Change detection data:
#####

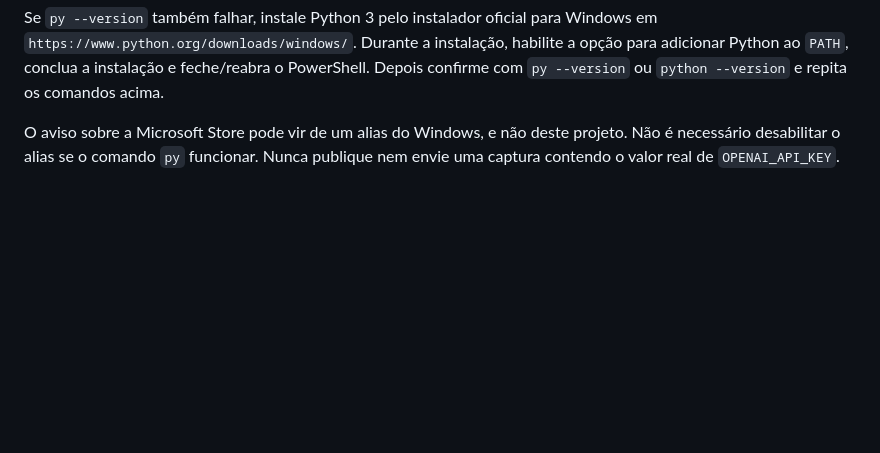
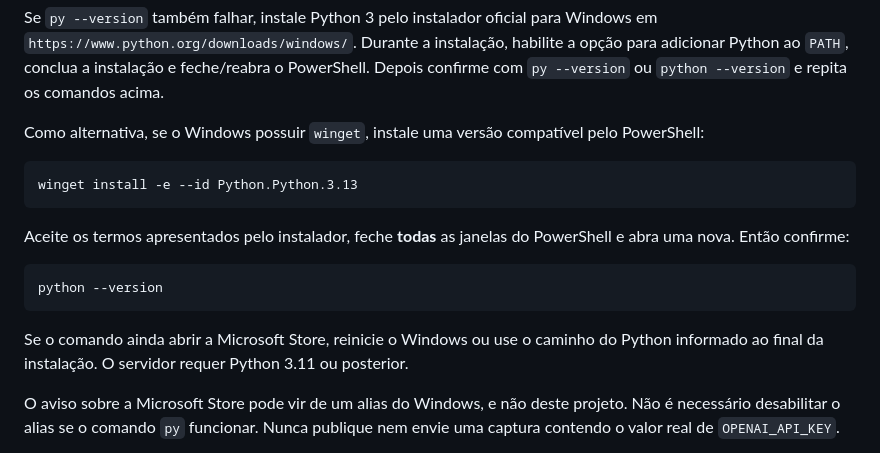
Before and after one commit to pedromilanq3-stack/adamant_make_up_artist, a Markdown page: docs/TINDER_BOT.md, the part around the change. Drawn GitHub-style; blank space fills up the shorter version.

Commit message:
Adicionar instalação do Python via winget

````diff
--- a/docs/TINDER_BOT.md
+++ b/docs/TINDER_BOT.md
@@ -79,6 +79,23 @@ Se `py --version` também falhar, instale Python 3 pelo instalador oficial para
 em `https://www.python.org/downloads/windows/`. Durante a instalação, habilite a opção
 para adicionar Python ao `PATH`, conclua a instalação e feche/reabra o PowerShell.
 Depois confirme com `py --version` ou `python --version` e repita os comandos acima.
+
+Como alternativa, se o Windows possuir `winget`, instale uma versão compatível pelo
+PowerShell:
+
+```powershell
+winget install -e --id Python.Python.3.13
+```
+
+Aceite os termos apresentados pelo instalador, feche **todas** as janelas do
+PowerShell e abra uma nova. Então confirme:
+
+```powershell
+python --version
+```
+
+Se o comando ainda abrir a Microsoft Store, reinicie o Windows ou use o caminho do
+Python informado ao final da instalação. O servidor requer Python 3.11 ou posterior.
 
 O aviso sobre a Microsoft Store pode vir de um alias do Windows, e não deste projeto.
 Não é necessário desabilitar o alias se o comando `py` funcionar. Nunca publique nem
````
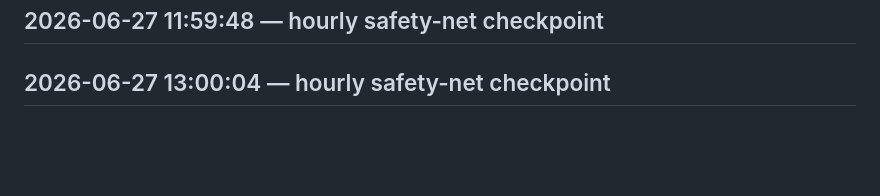
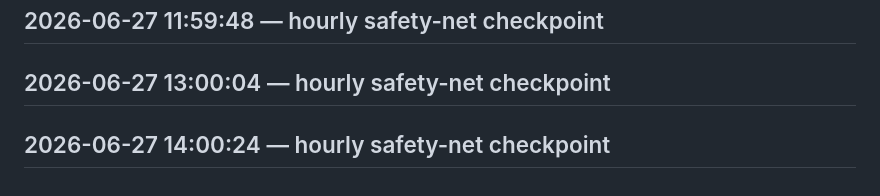
Before and after one commit to crohnfriends/crohnfriends-website, a Markdown page: WORKLOG.md, the part around the change. GitHub-like rendering; blank space fills up the shorter version.

Commit message:
hourly safety-net checkpoint

```diff
--- a/WORKLOG.md
+++ b/WORKLOG.md
@@ -121,3 +121,5 @@
 ## 2026-06-27 11:59:48 — hourly safety-net checkpoint
 
 ## 2026-06-27 13:00:04 — hourly safety-net checkpoint
+
+## 2026-06-27 14:00:24 — hourly safety-net checkpoint
```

#####

• [What the task requires]: Search the entries for the word "instalador" and copy every line that has it.

• [Exercise output]:
@@ -79,6 +79,23 @@ Se `py --version` também falhar, instale Python 3 pelo instalador oficial para
+Aceite os termos apresentados pelo instalador, feche **todas** as janelas do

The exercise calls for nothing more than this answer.